***** Data supplied
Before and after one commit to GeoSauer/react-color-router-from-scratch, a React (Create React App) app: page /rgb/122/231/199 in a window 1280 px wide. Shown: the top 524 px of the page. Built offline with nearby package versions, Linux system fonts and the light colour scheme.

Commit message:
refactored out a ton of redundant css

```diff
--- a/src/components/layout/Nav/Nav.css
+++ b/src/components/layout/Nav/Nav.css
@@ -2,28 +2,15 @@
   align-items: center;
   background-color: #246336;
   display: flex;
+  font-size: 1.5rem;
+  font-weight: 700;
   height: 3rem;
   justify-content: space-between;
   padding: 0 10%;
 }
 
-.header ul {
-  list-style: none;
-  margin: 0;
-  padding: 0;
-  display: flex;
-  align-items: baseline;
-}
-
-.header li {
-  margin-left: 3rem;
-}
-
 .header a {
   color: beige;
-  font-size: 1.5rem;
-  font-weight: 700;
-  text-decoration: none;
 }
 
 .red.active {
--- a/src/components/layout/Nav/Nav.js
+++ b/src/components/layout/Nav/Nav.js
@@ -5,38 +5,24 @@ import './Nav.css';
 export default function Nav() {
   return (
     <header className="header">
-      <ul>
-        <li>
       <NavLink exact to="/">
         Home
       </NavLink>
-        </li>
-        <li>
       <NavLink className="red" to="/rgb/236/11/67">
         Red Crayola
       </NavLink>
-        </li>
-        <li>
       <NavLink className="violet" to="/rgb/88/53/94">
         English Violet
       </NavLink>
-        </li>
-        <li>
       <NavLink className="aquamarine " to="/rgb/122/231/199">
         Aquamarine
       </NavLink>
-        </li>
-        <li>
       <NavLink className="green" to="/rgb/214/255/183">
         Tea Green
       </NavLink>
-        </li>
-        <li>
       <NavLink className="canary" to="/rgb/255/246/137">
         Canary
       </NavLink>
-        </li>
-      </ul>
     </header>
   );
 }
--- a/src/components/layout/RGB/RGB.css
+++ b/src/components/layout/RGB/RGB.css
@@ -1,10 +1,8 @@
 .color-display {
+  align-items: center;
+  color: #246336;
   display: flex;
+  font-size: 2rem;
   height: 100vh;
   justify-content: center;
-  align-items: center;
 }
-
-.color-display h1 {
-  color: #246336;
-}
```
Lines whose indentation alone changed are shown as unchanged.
**********
***** Data supplied
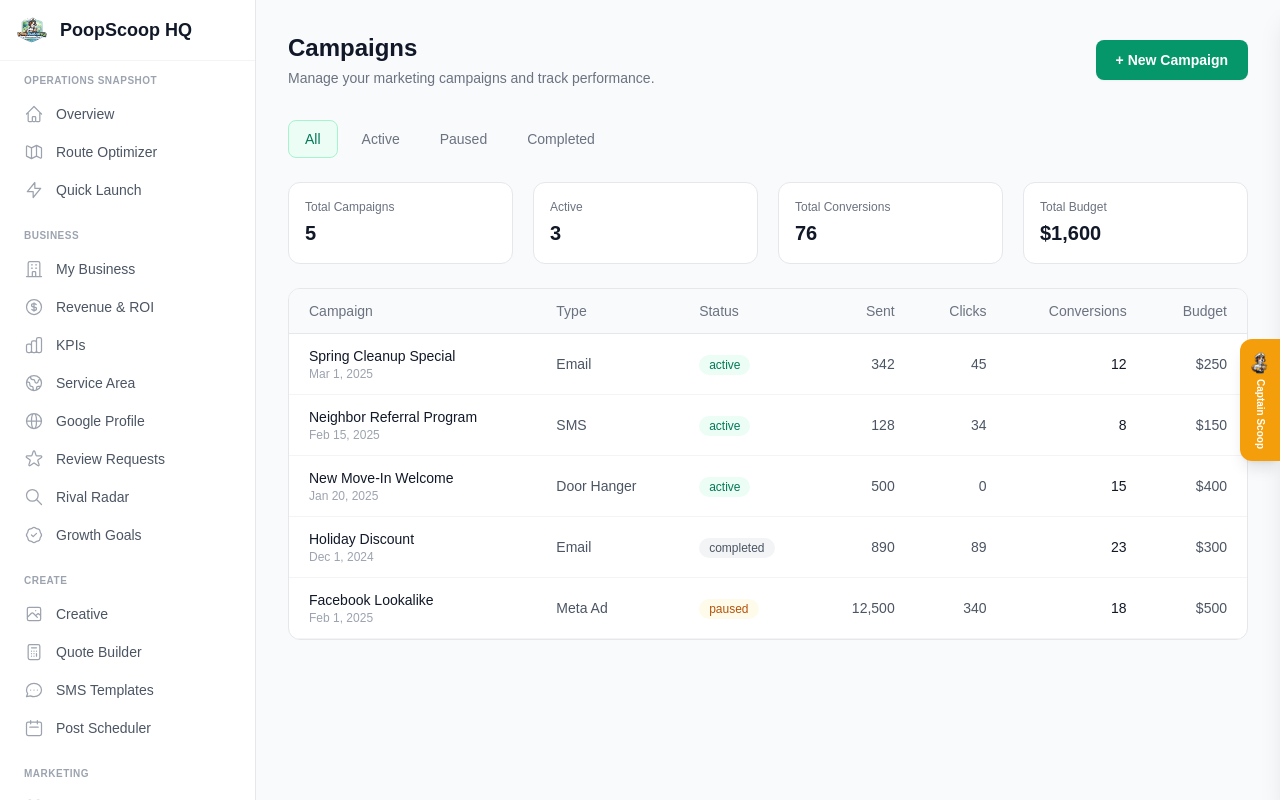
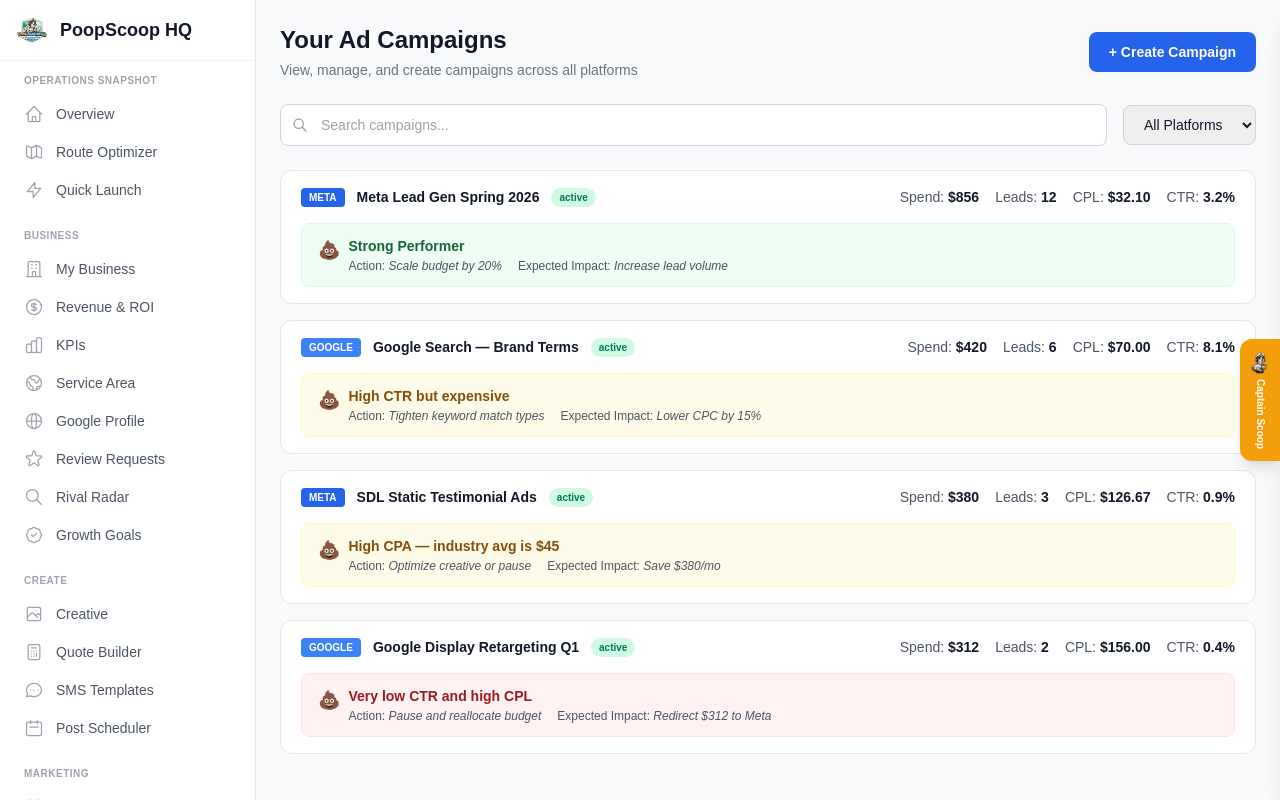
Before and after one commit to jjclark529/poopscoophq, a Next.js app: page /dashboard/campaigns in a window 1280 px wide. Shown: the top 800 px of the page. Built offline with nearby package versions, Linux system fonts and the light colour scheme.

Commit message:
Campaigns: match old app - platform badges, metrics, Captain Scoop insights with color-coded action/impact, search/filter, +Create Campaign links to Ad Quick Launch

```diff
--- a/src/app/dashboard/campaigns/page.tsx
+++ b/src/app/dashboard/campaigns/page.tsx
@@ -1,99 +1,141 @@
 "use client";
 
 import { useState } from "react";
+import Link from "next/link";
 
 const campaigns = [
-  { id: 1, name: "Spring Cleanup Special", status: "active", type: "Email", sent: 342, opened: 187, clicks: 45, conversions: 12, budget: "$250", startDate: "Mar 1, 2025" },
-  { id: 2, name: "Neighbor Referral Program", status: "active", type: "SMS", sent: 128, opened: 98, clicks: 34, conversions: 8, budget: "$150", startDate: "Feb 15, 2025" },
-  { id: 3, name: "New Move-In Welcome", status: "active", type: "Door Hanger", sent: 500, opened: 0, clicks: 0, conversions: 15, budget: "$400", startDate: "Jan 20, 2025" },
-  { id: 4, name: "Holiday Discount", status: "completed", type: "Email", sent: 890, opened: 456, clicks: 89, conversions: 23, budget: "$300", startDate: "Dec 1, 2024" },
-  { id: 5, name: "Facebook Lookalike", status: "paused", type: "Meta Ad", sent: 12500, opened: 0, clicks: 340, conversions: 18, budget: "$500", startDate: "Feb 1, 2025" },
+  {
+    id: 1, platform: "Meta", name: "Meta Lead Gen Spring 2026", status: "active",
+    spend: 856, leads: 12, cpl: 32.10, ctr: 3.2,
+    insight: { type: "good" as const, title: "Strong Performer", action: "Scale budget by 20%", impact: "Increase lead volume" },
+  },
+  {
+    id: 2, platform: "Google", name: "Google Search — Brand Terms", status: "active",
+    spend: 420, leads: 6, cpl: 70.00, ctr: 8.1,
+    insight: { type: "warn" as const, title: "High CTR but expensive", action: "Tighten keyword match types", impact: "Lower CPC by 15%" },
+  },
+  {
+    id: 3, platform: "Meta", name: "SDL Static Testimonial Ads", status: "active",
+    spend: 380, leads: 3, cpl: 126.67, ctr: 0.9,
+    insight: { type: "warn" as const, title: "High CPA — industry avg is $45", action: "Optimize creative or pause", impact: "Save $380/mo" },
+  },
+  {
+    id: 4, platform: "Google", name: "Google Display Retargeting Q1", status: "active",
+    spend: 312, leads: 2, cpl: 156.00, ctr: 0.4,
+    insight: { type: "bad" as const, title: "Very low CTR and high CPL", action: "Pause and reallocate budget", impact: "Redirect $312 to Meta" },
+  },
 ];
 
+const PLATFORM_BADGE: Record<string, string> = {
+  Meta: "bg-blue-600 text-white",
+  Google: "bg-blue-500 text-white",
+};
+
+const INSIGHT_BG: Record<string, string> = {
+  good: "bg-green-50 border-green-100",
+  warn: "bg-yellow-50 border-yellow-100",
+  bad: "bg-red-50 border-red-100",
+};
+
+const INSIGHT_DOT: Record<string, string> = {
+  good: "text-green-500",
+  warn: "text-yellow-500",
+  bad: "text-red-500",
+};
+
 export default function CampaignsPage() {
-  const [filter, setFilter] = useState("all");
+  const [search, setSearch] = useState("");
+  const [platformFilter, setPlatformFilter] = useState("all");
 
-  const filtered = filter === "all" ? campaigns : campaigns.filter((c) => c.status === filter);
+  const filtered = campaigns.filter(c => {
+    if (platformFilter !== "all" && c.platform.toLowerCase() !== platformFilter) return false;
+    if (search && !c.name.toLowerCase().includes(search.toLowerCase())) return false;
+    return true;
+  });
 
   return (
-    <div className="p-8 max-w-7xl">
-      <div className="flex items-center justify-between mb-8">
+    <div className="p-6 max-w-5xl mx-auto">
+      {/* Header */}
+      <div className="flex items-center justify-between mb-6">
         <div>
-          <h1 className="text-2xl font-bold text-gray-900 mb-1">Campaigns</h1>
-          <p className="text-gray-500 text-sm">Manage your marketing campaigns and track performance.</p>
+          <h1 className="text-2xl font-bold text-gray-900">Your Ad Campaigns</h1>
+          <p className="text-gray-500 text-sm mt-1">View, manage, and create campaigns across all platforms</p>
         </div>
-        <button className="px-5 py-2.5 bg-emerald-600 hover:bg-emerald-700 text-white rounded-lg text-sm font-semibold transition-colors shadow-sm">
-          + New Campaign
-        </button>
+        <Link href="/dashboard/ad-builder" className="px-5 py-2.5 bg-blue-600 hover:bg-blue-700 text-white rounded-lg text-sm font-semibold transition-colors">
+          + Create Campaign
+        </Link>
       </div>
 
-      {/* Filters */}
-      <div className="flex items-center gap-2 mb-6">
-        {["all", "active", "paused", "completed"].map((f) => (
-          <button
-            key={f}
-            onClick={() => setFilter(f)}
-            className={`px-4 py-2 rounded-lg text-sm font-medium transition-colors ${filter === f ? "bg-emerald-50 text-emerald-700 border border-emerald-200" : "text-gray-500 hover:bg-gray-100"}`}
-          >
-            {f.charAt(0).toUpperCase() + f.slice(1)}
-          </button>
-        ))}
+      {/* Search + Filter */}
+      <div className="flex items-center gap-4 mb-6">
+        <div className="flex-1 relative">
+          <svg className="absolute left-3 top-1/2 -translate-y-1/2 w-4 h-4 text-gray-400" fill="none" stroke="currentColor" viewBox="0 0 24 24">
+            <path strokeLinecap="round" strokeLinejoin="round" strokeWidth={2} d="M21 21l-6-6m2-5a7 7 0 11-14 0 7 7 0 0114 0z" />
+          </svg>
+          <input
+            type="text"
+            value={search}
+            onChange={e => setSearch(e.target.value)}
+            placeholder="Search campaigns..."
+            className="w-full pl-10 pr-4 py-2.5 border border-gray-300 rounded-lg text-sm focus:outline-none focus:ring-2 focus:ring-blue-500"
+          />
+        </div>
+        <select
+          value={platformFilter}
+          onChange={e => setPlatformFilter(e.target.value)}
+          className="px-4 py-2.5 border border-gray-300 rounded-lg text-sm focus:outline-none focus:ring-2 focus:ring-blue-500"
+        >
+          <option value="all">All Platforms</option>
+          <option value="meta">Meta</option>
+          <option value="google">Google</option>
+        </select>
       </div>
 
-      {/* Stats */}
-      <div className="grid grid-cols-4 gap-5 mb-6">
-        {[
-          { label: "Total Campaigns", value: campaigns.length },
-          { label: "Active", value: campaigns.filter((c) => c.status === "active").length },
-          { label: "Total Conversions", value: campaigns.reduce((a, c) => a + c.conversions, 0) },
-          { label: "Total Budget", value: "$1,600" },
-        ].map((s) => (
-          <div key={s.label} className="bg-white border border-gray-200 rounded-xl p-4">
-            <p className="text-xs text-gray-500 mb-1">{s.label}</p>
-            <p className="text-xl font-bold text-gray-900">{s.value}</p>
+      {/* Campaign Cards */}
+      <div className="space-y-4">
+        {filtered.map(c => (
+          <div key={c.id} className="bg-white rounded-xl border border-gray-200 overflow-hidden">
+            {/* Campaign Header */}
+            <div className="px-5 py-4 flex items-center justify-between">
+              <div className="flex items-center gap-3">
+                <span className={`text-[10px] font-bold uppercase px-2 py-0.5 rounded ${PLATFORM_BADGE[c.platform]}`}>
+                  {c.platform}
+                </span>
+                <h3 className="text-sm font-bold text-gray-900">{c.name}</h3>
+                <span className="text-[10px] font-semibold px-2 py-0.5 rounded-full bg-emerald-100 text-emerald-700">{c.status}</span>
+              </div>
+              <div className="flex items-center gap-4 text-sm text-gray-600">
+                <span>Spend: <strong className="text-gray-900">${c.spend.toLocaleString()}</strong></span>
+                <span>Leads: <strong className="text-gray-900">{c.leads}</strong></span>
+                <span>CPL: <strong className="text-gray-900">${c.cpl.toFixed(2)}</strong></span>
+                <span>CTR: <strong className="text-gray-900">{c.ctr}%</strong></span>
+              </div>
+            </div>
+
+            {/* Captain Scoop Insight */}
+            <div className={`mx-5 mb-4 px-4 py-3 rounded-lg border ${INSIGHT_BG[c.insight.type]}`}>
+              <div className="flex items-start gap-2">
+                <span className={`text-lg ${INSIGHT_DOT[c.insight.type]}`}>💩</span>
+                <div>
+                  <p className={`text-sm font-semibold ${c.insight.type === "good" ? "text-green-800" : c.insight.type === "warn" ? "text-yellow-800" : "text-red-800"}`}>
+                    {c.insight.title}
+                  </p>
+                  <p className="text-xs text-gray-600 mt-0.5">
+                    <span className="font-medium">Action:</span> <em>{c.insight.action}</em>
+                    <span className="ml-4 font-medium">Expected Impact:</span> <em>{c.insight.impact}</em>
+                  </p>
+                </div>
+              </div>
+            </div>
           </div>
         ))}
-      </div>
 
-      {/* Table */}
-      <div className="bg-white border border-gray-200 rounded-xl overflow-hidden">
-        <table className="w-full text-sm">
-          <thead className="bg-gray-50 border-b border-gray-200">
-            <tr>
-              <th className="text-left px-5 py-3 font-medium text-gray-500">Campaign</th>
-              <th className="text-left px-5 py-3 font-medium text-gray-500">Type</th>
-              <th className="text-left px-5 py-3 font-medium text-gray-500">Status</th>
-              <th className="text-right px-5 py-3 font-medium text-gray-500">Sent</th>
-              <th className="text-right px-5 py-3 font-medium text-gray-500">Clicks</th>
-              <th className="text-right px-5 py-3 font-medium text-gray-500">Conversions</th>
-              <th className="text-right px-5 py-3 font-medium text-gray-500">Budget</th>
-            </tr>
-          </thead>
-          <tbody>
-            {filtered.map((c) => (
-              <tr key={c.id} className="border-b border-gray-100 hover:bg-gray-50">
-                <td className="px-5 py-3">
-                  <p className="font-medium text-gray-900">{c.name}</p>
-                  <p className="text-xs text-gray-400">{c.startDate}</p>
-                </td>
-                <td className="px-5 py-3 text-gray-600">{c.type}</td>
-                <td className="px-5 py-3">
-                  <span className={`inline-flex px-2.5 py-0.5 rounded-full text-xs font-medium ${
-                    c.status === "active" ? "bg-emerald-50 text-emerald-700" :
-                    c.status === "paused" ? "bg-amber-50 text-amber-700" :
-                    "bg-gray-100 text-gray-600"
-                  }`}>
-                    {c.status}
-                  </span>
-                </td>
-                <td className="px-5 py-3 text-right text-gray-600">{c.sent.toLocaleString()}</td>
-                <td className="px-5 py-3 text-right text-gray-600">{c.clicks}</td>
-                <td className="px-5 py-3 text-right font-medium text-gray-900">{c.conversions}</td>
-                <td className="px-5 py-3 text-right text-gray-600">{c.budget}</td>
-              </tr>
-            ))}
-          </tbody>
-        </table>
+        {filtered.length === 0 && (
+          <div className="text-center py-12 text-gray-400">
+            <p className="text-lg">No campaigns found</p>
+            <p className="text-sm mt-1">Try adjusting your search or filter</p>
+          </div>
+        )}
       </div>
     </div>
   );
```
**********
What this task involves: When a line in the listing above holds the word "dashboard", copy it.

Answer area:
Before and after one commit to jjclark529/poopscoophq, a Next.js app: page /dashboard/campaigns in a window 1280 px wide. Shown: the top 800 px of the page. Built offline with nearby package versions, Linux system fonts and the light colour scheme.
--- a/src/app/dashboard/campaigns/page.tsx
+++ b/src/app/dashboard/campaigns/page.tsx
+        <Link href="/dashboard/ad-builder" className="px-5 py-2.5 bg-blue-600 hover:bg-blue-700 text-white rounded-lg text-sm font-semibold transition-colors">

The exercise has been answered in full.